Set Up a Routine
Setting up a system for yourself varies according to how each YOU work best. In my case, I'm great at responding to email later in the day rather than first thing in the morning and then I check into social things several times a day. I like to tackle things on my to do list first. Many people need to work the reverse way. This is an individual preference and not single one will apply across the board.
A caveat. Avoid "tool jumping". Checking out new tools is fine, but invest time in them when the shiny meets a need. Not because it's deemed "tool of the moment". Honestly the tools don't matter as much as your responsiveness. No one gives a flying pig what you use to tweet/post, as long as you're responding to their concerns.
Luckily (or not), we have numerous choices of tools between Radian6 and other enterprise level monitoring systems to more small business tools such as Argyle, Batchbook, Tweetdeck and/or Hootsuite, etc. with special lists and columns including interfacing tools via API.
The first lesson? Investing your time wisely. Come to an agreement with your employer about how responsive you are expected to be in the social forums in your off hours. Talk to your family, make a commitment to removing yourself from the online world completely between the time you leave work and (their?) bedtime. I make it a habit to check in before bed. If you find this is stressful to you and not helping you sleep, you may want to avoid it.
No matter your routine, you will want to check for replies, direct messages on Twitter and/or comments on your Facebook page, etc on various social channels upon starting the workday.
These messages are a signal that commenters feel they have a relationship with your company enough to interact with your team. Hold those doors open for the customer and potential customers. If there are complaints or a screaming rabid pack of zombies, be polite.
An Example - Importance of Communications
One example that never fails to amaze me is Blizzard's World of Warcraft message board on Tuesdays when there is maintenance. Blizzard will set maintenance times typically the night before, most times between 5 am PT - 11 am PT. Sometimes they have to extend the downtime. It happens.
The "problem" arises when the deadline passes and Blizzard's community team doesn't have updates ready at that time for the players to keep them from yelling about the "injustice of it all". Their customers who are paying a monthly fee to play this game have a clear habit of asking that question.

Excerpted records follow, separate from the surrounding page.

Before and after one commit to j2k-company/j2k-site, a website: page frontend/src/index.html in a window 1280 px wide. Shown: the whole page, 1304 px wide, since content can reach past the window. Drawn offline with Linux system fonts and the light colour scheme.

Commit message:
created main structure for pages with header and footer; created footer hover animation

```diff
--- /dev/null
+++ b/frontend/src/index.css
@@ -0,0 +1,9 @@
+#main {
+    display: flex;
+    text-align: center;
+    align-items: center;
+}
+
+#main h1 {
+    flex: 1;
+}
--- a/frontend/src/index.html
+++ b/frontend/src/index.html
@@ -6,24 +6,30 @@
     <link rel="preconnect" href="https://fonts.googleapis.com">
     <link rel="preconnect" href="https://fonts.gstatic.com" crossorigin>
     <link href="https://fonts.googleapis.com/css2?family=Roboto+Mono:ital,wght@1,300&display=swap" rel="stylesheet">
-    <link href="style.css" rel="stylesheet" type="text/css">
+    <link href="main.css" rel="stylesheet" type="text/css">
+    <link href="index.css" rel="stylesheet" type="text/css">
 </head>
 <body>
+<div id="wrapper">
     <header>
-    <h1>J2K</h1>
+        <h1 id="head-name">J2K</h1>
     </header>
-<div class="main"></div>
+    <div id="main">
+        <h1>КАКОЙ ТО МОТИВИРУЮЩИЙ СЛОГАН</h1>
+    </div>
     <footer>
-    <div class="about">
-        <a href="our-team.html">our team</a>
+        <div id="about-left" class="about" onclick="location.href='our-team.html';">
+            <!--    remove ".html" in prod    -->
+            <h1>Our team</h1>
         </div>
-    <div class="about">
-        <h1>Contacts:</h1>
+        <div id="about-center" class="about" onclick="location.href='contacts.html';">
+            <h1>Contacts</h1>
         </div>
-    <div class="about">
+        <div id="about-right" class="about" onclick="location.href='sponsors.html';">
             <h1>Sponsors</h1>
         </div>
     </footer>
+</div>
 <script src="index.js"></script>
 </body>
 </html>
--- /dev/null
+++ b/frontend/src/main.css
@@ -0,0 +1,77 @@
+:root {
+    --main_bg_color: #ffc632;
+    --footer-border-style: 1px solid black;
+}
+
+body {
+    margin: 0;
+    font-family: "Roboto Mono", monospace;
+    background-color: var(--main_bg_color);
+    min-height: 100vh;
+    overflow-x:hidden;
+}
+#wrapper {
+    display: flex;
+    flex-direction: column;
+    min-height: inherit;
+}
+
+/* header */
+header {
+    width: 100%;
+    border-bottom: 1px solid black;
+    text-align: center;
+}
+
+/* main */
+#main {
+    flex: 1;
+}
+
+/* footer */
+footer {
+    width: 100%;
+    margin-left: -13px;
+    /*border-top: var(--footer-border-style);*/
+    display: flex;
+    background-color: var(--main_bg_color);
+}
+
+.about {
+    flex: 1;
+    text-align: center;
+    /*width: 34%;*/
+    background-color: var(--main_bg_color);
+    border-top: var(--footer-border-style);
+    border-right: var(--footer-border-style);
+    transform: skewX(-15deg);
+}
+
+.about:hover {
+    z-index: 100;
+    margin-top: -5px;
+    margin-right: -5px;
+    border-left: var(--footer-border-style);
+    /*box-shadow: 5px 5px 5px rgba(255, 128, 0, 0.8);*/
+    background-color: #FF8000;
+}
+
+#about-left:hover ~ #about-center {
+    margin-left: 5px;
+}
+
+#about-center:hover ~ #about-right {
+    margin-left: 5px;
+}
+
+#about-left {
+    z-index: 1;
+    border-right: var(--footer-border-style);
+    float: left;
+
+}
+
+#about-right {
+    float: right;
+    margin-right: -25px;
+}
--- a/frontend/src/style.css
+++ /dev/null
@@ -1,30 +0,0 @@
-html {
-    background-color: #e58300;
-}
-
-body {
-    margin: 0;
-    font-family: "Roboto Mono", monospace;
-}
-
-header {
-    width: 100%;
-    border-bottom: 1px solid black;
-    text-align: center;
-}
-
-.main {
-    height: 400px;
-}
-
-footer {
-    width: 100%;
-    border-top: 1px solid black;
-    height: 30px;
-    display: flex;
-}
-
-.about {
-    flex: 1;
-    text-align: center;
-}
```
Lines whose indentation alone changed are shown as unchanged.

When you know there's bound to be a conflict, anticipate issues as best you can, prepare the answers, or find the answers. If you don't know, then say "I don't know" and commit to finding the answer as soon as you can and then inform the customer.

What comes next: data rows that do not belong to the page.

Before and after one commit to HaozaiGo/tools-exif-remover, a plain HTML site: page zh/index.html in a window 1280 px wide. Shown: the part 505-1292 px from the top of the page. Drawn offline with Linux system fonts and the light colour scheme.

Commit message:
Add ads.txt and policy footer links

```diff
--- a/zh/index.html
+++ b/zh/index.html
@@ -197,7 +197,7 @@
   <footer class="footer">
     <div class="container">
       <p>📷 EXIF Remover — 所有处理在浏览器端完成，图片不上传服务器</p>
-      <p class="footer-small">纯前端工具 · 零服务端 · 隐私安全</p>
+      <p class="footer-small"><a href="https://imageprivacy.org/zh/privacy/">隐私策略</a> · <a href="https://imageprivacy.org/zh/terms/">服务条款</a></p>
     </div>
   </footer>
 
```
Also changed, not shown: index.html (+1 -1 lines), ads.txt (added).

If you find that a conflict arises and you aren't able to keep a cool head about, measure your words carefully, take a break from the keyboard for a few minutes, vent your emotions in a safe place. It works wonders when you find yourself losing your cool.
In the End, Act!
No matter your routine or how you choose to track your interactions online, taking action is a way to build community trust that you care about the issues/questions/comments that customers and evangelist alike take the time to share. It is possible to do this without letting social interaction overtake your life 24/7.
So dig in, share your experiences, let others know what works for you in the comments. If you have questions about something that isn't working for you and need suggestions, please let me know.
Photo by superfantastic on flickr.